“But Noah found favor in the eyes of the LORD. These are the records of the generations of Noah. Noah was a righteous man, blameless in his time; Noah walked with God” (Genesis 6:8-9).

We live in a world that incessantly belittles the record of Genesis chs. 1-11, the Creation account of Adam and Eve and Noah’s Flood. Seeds of doubt can be planted by modern science or “the enlightened,” which can germinate into unbelief or full blown apostasy from belief in God. At the same time, there is also a deliberate ignorance on the part of some Bible readers to never even listen to the critiques of modern science, at least being aware of why liberal Jews and Christians consider this part of the Torah to largely be mythology. Believers in the God of Creation are not to be double-minded people (cf. James 1:6-8), who on the one hand may consider multiple witnesses in terms of establishing facts that directly affect their personal or family lives (i.e., Deuteronomy 19:15), but on the other who keep their ears completely closed to those who attack the Bible. Nowhere are we ever told that we are to have a “blind faith”; the testimony of nature does have to be weighed into what we believe, just as the testimony of Scripture must be considered.

 

The Fallout from Creation
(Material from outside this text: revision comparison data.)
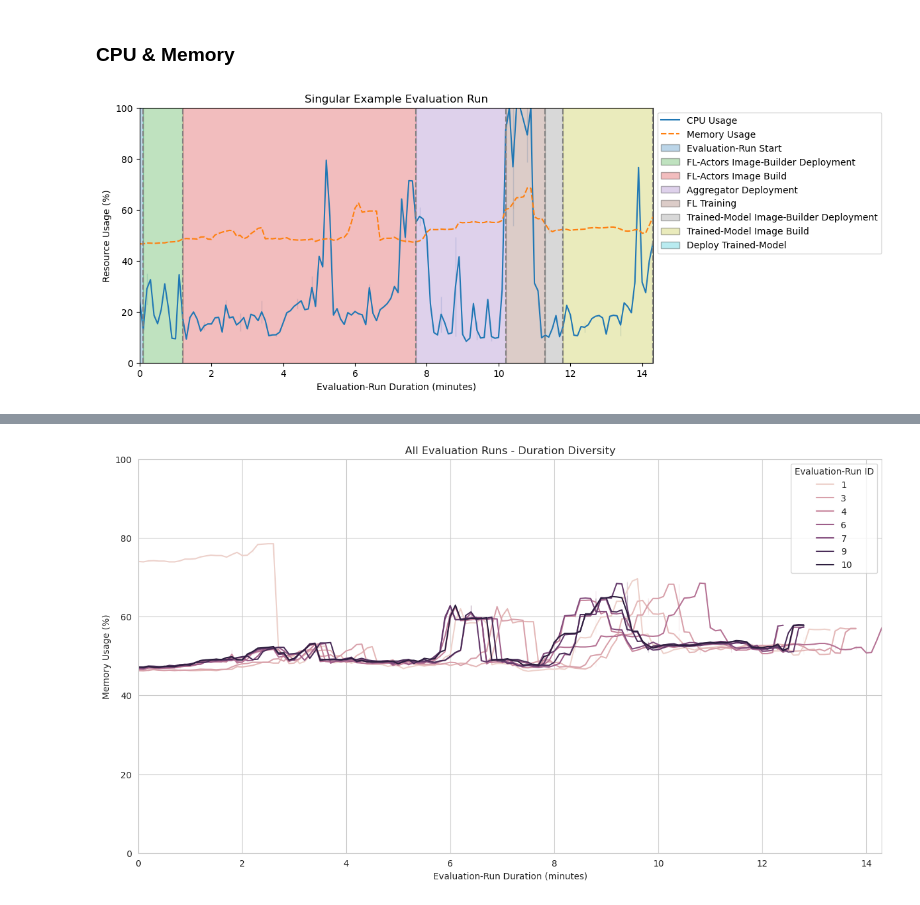
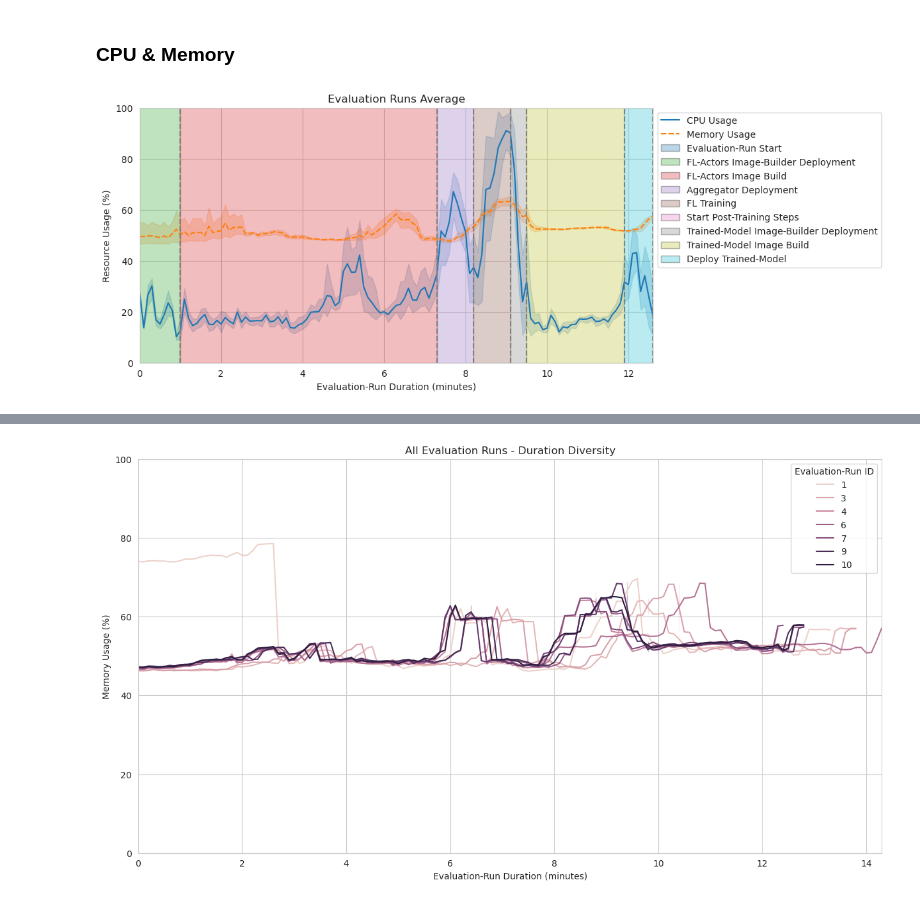
Before and after one commit to oakestra/oakestra-cli, a Jupyter notebook: oak_cli/evaluation/addons/flops/current_tmp_csv_graphs.ipynb, the cells around one changed output, grey strips where cells are left out. Drawn from its saved outputs; the diff is of its cells as text; code cells hidden in the pictures.

```diff
--- a/oak_cli/evaluation/addons/flops/current_tmp_csv_graphs.ipynb
+++ b/oak_cli/evaluation/addons/flops/current_tmp_csv_graphs.ipynb
@@ -160,14 +85,18 @@ sns.set_style("whitegrid")
 ### CPU & Memory
 # %%
 draw_graph(
-    title="Singular Example Evaluation Run",
-    data=singular_run_df[[CPU_KEY, MEMORY_KEY, STAGE_KEY]],
-    show_stages=True,
+    title="Evaluation Runs Average",
+    data=normalized_df[[CPU_KEY, MEMORY_KEY, STAGE_KEY, RUN_ID_KEY]],
+    plot_functions=[
+        lambda: sns.lineplot(data=normalized_df[[CPU_KEY, MEMORY_KEY, STAGE_KEY]])
+    ],
     use_percentage_limits=True,
     y_label="Resource Usage (%)",
+    show_stages=True,
+    use_median_stages=True,
 )
 # %% [output]
-[figure, old version]
+[figure, new version]
 # %%
 draw_graph(
     title="Evaluation Runs Average",
```
Also changed, not shown: parts of 19 cells of this notebook.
While pondering Noach in conjunction with last week’s Torah portion, Bereisheet, you may have found that the lack of details regarding this period of human history can be quite thought provoking. Certainly, no one studying the Torah wants to question the wisdom or immanence of our Creator, but instead we should each want to have an unwavering faith in Him.

In the Creation account, almost like an annual spiritual examination, we have the yearly reminder that God created the Heavens and the Earth out of what is termed in Hebrew tohu v’bohu, “welter and waste” (Genesis 1:2, Alter), perhaps meaning “astonishingly empty” (ATS). We have to consider that when God said, “Let there be light” (Genesis 1:3), that out of the darkness came illumination. We have to believe that in six yamim—with us not knowing exactly what constituted an actual “day” at this time[1]—that the Almighty prepared the Creation for human habitation. This would include not only the plants, animals, and sealife needed for the human race, but also would involve the formation of mineral deposits, metals, precious stones, and diverse energy sources needed for the advance of civilization.

In terms of people themselves, in reviewing Creation we have to recognize that God not only crafted the first man out of the ground, but that He gave him a unique consciousness or nishmat chayim (Genesis 2:7), something which the animals do not possess. When Adam and Eve began their lives together in the Garden of Eden, a serpent deceived the woman into eating from the Tree of the Knowledge of Good and Evil.[2] And Adam, knowing of his wife’s indiscretion, voluntarily chose to disobey the command of God.[3] From the Fall of humanity, significant fallout ensued as the man and woman were ejected from the Garden.[4] Curses were placed upon the serpent, the man and the woman, and only future Divine intervention will fix the problems.[5] There are a great deal of events, which are subject to various interpretations and applications, found here.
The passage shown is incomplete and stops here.